what exactly is an
An unbiased opinion of a property’s fair market value by a seasoned expert.
An appraisal is a professional valuation of a property’s fair market price prepared by a state-licensed appraiser. Mortgage lenders often require an appraisal so they can be certain a piece of real estate is worth its agreed-upon purchase price, and that its sale can cover potential losses if the mortgage defaults.
An appraiser is a state licensed property evaluator tasked with conducting an accurate appraisal—not over- or under-valued to benefit a lender, buyer or seller.
Appraisers conduct research into appropriate market areas, analyze and assemble data pertinent to a property, and then arrive at its monetary value using their knowledge, experience and professional judgment. An appraiser’s report typically includes:
- An explanation of how they arrived at your property’s value
- A brief overview of your local real estate market, including neighborhood and current pricing trends
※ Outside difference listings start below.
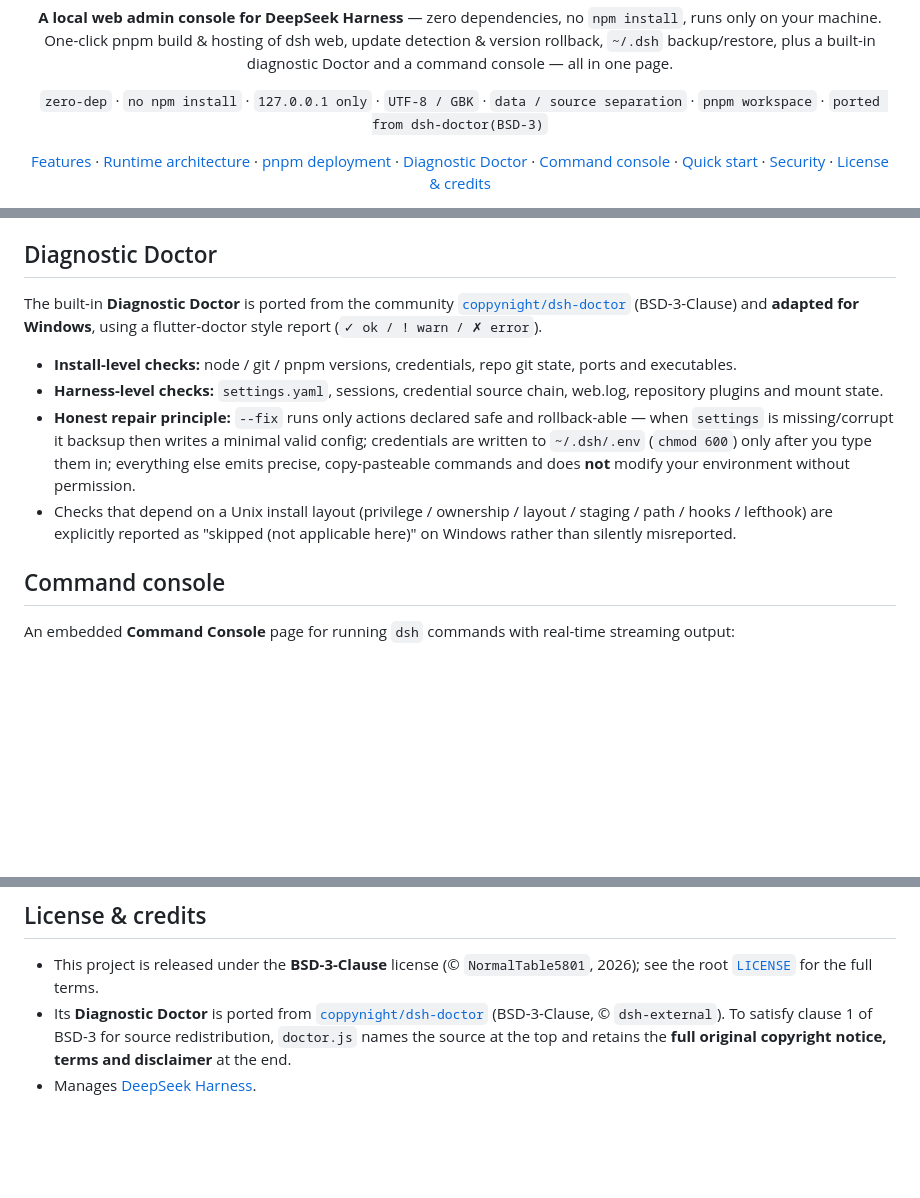
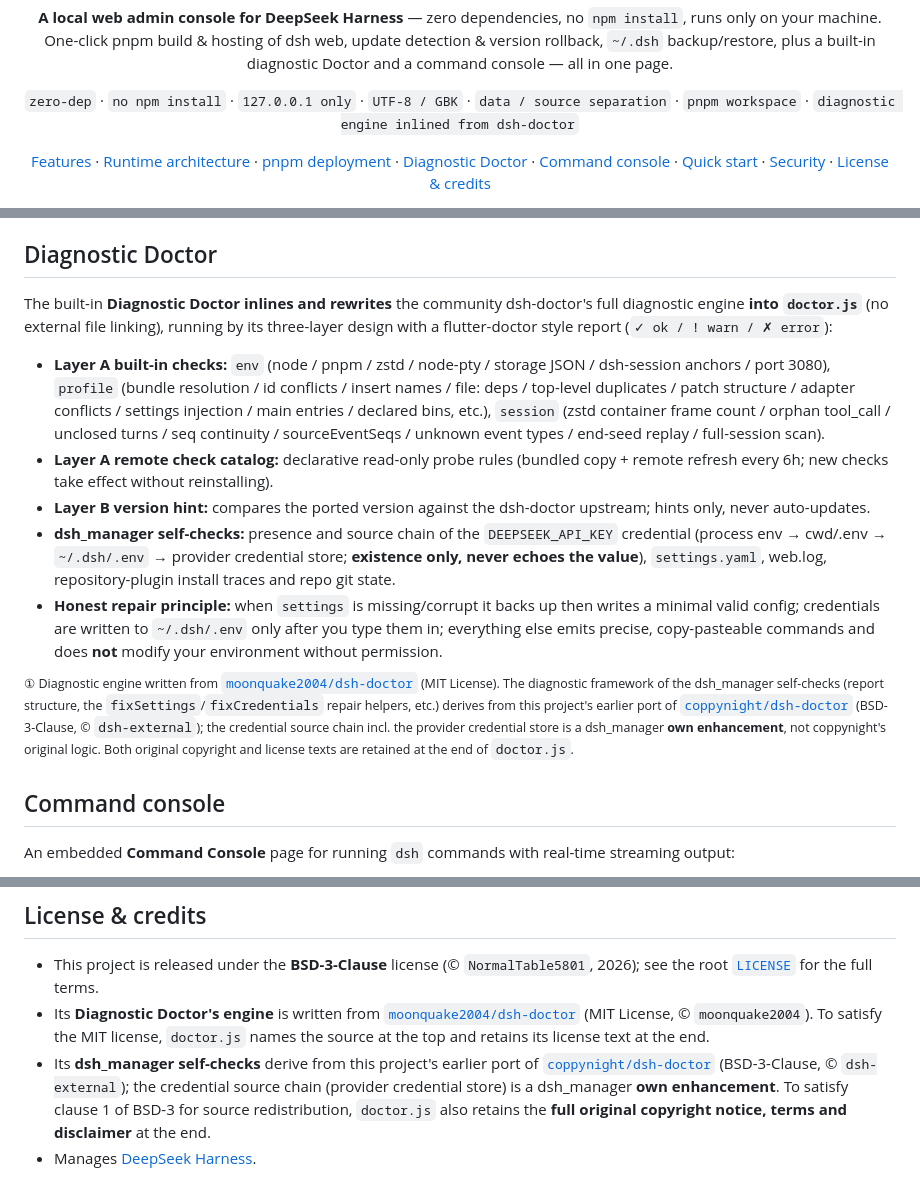
Before and after one commit to NormalTable5801/dsh_manager, a Markdown page: README.en.md, 3 parts joined by grey strips. Rendered like a GitHub page; blank space fills up the shorter version.

Commit message:
docs: update dsh-doctor attribution & BSD-3 notice in READMEs

```diff
--- a/README.en.md
+++ b/README.en.md
@@ -9,7 +9,7 @@
 </p>
 
 <p align="center">
-  <code>zero-dep</code> · <code>no npm install</code> · <code>127.0.0.1 only</code> · <code>UTF-8 / GBK</code> · <code>data / source separation</code> · <code>pnpm workspace</code> · <code>ported from dsh-doctor(BSD-3)</code>
+  <code>zero-dep</code> · <code>no npm install</code> · <code>127.0.0.1 only</code> · <code>UTF-8 / GBK</code> · <code>data / source separation</code> · <code>pnpm workspace</code> · <code>diagnostic engine inlined from dsh-doctor</code>
 </p>
 
 <p align="center">
@@ -104,17 +104,31 @@ Mapped to the UI:
 
 ## Diagnostic Doctor
 
-The built-in **Diagnostic Doctor** is ported from the community [`coppynight/dsh-doctor`](https://github.com/coppynight/dsh-doctor)
-(BSD-3-Clause) and **adapted for Windows**, using a flutter-doctor style report (`✓ ok / ! warn / ✗ error`).
+The built-in **Diagnostic Doctor inlines and rewrites** the community dsh-doctor's full diagnostic engine
+**into `doctor.js`** (no external file linking), running by its three-layer design with a flutter-doctor style
+report (`✓ ok / ! warn / ✗ error`):
 
-- **Install-level checks:** node / git / pnpm versions, credentials, repo git state, ports and executables.
-- **Harness-level checks:** `settings.yaml`, sessions, credential source chain, web.log, repository plugins and mount state.
-- **Honest repair principle:** `--fix` runs only actions declared safe and rollback-able &mdash;
-  when `settings` is missing/corrupt it backsup then writes a minimal valid config; credentials are written to
-  `~/.dsh/.env` (`chmod 600`) only after you type them in; everything else emits precise, copy-pasteable commands
-  and does **not** modify your environment without permission.
-- Checks that depend on a Unix install layout (privilege / ownership / layout / staging / path / hooks / lefthook)
-  are explicitly reported as "skipped (not applicable here)" on Windows rather than silently misreported.
+- **Layer A built-in checks:** `env` (node / pnpm / zstd / node-pty / storage JSON / dsh-session anchors / port 3080),
+  `profile` (bundle resolution / id conflicts / insert names / file: deps / top-level duplicates / patch structure /
+  adapter conflicts / settings injection / main entries / declared bins, etc.),
+  `session` (zstd container frame count / orphan tool_call / unclosed turns / seq continuity / sourceEventSeqs /
+  unknown event types / end-seed replay / full-session scan).
+- **Layer A remote check catalog:** declarative read-only probe rules (bundled copy + remote refresh every 6h;
+  new checks take effect without reinstalling).
+- **Layer B version hint:** compares the ported version against the dsh-doctor upstream; hints only, never auto-updates.
+- **dsh_manager self-checks:** presence and source chain of the `DEEPSEEK_API_KEY` credential
+  (process env → cwd/.env → `~/.dsh/.env` → provider credential store; **existence only, never echoes the value**),
+  `settings.yaml`, web.log, repository-plugin install traces and repo git state.
+- **Honest repair principle:** when `settings` is missing/corrupt it backs up then writes a minimal valid config;
+  credentials are written to `~/.dsh/.env` only after you type them in; everything else emits precise,
+  copy-pasteable commands and does **not** modify your environment without permission.
+
+<sup>① Diagnostic engine written from [`moonquake2004/dsh-doctor`](https://github.com/moonquake2004/dsh-doctor)
+(MIT License). The diagnostic framework of the dsh_manager self-checks (report structure, the
+`fixSettings`/`fixCredentials` repair helpers, etc.) derives from this project's earlier port of
+[`coppynight/dsh-doctor`](https://github.com/coppynight/dsh-doctor) (BSD-3-Clause, &copy; `dsh-external`);
+the credential source chain incl. the provider credential store is a dsh_manager **own enhancement**, not
+coppynight's original logic. Both original copyright and license texts are retained at the end of `doctor.js`.</sup>
 
 ## Command console
 
@@ -176,8 +190,12 @@ node server.js       # start the admin UI, browser opens http://127.0.0.1:8730
 
 - This project is released under the **BSD-3-Clause** license (&copy; `NormalTable5801`, 2026);
   see the root [`LICENSE`](LICENSE) for the full terms.
-- Its **Diagnostic Doctor** is ported from
-  [`coppynight/dsh-doctor`](https://github.com/coppynight/dsh-doctor) (BSD-3-Clause, &copy; `dsh-external`).
-  To satisfy clause 1 of BSD-3 for source redistribution, `doctor.js` names the source at the top and retains the
-  **full original copyright notice, terms and disclaimer** at the end.
+- Its **Diagnostic Doctor's engine** is written from
+  [`moonquake2004/dsh-doctor`](https://github.com/moonquake2004/dsh-doctor) (MIT License, &copy; `moonquake2004`).
+  To satisfy the MIT license, `doctor.js` names the source at the top and retains its license text at the end.
+- Its **dsh_manager self-checks** derive from this project's earlier port of
+  [`coppynight/dsh-doctor`](https://github.com/coppynight/dsh-doctor) (BSD-3-Clause, &copy; `dsh-external`);
+  the credential source chain (provider credential store) is a dsh_manager **own enhancement**.
+  To satisfy clause 1 of BSD-3 for source redistribution, `doctor.js` also retains the **full original copyright
+  notice, terms and disclaimer** at the end.
 - Manages [DeepSeek Harness](https://github.com/deepseek-ai/deepseek-harness.git).
```
Also changed, not shown: other parts of README.en.md (+1 -1 lines), README.md (+25 -14 lines).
- A summary of your property’s features, including size, condition, amenities and upgrades
- Additional considerations, such as proximity to shopping or other neighborhood traits that may affect value
- Structural defects, zoning issues, or any characteristics that might adversely affect value
When do you need an appraisal?
They’re not just for mortgages.
While it’s true an appraisal is most often required by a mortgage lender to guide financing decisions, there are a wide variety of instances in which homeowners, assessor’s offices, attorneys, buyers and sellers utilize appraisals. These include:
Private Mortgage Insurance (PMI) is the supplemental insurance many lenders are required to purchase when the loan is more than 80% of the value of the home. After a rise in property value and/or payments to principal bring the loan below this 80% level, monthly PMI is no longer required.
An appraiser can provide an accurate answer to the question of property value, whether you are challenging an inaccurate tax assessment, refinancing an existing property, or evaluating the value of a new one. When a full appraisal isn’t economical or necessary, an appraiser can do a limited appraisal for less money.
When a family member dies, and leaves behind real estate, an appraisal may be required to establish its fair market value for tax filings, presentation to multiple heirs, and proper disposal of the estate.
In unfortunate circumstances, such as divorce, estate settlements, partition suits, foreclosures, and zoning issues, appraisals are required to lawfully settle matters.
Appraisers also help with:
- Advice in eminent domain and condemnation transactions
- Expert witness testimony
- Market rent and trend studies
- Cost/benefit or investment analysis, for example, what will be the financial return on remodeling
- Land utilization studies
- Supply and demand studies
Some handy facts about appraisals. (And a few misconceptions.)
Hover the tiles to reveal the facts.
Appraisal value can vary, depending upon whether it’s conducted for a buyer or seller.
An appraiser is required to render services independently and objectivity regardless of who it’s for.
A property’s market value is the same as its replacement cost.
Market value is based on what a willing buyer likely would likely pay a willing seller for a particular property, not the dollar amount required to reconstruct it in-kind.
A property’s assessed value should equal its market value.
Often, this may not be the case, such as when comparable properties in a vicinity have not been reassessed for an extended period.
Appraisers are hired only for mortgage-lending transactions.
Appraisers can provide a variety of services, including advice for estate planning, dispute resolution, zoning and tax assessment review, and PMI removal.
An appraisal is the same as an inspection.
An appraiser forms an opinion of a property’s fair market value. A home inspector determines the condition of the property and its major components.
You can tell what a property is worth by looking at the outside.
Property value is determined by a number of factors, including location, condition, improvements, amenities, and market trends.